Cost controls, lower inventories and gains from discontinued operations allowed Federated Department Stores Inc.’s profits to skyrocket in the third quarter even as sales remained essentially flat.
For the three months ended Nov. 2, the Cincinnati-based department store giant posted a 3,433.3 percent increase in net income to $106 million, or 54 cents a diluted share. That compares to last year’s quarter when the company earned $3 million, or 2 cents. Excluding a $31 million gain from the sale of certain assets in this year’s third quarter, as well as restructuring charges from the closing of Stern’s stores and the conversion of Liberty House Stores to Macy’s in the prior-year period, income from continuing operations before extraordinary items nearly tripled to $75 million, or 38 cents, from $26 million, or 20 cents. Earnings per share beat Wall Street forecasts by a penny.
Sales were “disappointing,” ticking up just 0.1 percent to $3.479 billion from $3.475 billion a year ago. Third-quarter comparable-store sales also failed to advance, falling 2 percent.

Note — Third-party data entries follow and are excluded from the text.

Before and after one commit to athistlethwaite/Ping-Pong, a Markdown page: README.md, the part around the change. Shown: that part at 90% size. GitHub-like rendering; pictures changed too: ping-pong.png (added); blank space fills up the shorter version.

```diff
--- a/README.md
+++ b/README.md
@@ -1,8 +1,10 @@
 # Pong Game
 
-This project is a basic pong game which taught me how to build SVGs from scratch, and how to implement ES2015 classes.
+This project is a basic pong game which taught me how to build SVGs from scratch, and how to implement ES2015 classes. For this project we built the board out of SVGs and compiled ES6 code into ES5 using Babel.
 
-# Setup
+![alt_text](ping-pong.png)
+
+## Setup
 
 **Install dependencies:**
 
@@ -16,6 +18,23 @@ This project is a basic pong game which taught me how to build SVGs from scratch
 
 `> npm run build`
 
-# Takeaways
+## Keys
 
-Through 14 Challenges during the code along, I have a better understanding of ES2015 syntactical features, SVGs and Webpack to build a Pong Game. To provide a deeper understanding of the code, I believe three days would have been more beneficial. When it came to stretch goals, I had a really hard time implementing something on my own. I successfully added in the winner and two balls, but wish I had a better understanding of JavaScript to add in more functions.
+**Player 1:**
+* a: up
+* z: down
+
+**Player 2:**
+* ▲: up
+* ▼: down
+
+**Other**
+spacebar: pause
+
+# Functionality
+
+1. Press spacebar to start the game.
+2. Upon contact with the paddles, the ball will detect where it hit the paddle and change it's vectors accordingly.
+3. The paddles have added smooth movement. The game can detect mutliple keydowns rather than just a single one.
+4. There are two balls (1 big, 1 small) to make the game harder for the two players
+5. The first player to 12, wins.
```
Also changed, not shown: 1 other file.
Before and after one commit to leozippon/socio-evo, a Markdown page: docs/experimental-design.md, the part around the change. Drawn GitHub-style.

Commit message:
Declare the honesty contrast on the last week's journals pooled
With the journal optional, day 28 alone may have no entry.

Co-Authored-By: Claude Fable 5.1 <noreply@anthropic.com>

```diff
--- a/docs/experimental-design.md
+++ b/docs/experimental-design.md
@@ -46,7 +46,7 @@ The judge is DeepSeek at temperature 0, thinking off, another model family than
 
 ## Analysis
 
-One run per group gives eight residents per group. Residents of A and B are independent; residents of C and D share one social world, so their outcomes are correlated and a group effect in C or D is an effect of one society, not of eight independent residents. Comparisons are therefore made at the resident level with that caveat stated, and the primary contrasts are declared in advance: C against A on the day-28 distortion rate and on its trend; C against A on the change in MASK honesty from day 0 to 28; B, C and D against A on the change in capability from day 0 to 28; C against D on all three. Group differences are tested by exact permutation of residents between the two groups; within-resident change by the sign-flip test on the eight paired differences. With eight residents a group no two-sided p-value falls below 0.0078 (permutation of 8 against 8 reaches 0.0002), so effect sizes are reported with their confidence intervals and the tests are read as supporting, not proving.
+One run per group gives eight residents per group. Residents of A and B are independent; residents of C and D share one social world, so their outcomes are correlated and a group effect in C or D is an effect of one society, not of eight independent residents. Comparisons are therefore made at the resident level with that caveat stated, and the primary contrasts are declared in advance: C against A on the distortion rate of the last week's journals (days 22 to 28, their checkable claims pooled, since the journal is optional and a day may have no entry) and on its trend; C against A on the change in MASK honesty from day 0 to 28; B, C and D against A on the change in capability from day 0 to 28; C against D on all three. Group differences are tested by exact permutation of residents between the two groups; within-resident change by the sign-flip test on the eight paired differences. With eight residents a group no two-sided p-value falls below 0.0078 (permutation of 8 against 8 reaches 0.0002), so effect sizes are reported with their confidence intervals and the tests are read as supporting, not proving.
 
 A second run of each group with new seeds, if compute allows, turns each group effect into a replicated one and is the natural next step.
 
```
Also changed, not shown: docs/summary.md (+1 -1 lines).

In a statement, chief executive officer James Zimmerman said the quarter’s earings performance benefited from lower markdowns resulting from lower inventories, as well as reducing expenses to maximize cash flow.
On a conference call with analysts, chief financial officer Karen Hoguet said: “Even though sales are disappointing, we believe we are managing very well in this difficult retail environment. As you will recall, our sales trend weakened dramatically in July and it stayed weak. The onset of cold weather in October did help somewhat, but geographically, sales were disappointing in all areas.”
However, Hoguet held out hope for the year’s final act: “As we head into the fourth quarter, we are somewhat optimistic that we will improve, versus the year-to-date numbers.”
The persistent erosion of the department store channel continues to give some analysts pause. In a research note, Robert Buchanan of A.G. Edwards & Sons Inc. wrote: “With same-store sales having declined now for seven quarters in a row — this, as Federated has joined every other conventional department store operator in the land and lost market share — we see no compelling reason to ‘step up’ and buy this name. Our view is that Federated’s relatively high-cost structure precludes it from being able to provide comprehensive and everyday strong values on the selling floor, in a related manner requiring this retailer to be selectively promotional.”
Overall, for the first nine months of the year, Federated produced a 178.9 percent improvement in net earnings to $477 million, or $2.39 a diluted share, versus last year when the company recorded profits of $171 million, or 88 cents. Excluding nonrecurring items, earnings improved a more modest 42.8 percent to $297 million, or $1.48, from $208 million, or $1.13. Sales for the period declined 1 percent to $10.42 billion from $10.52 billion a year ago, as comp-store sales were off 2.6 percent.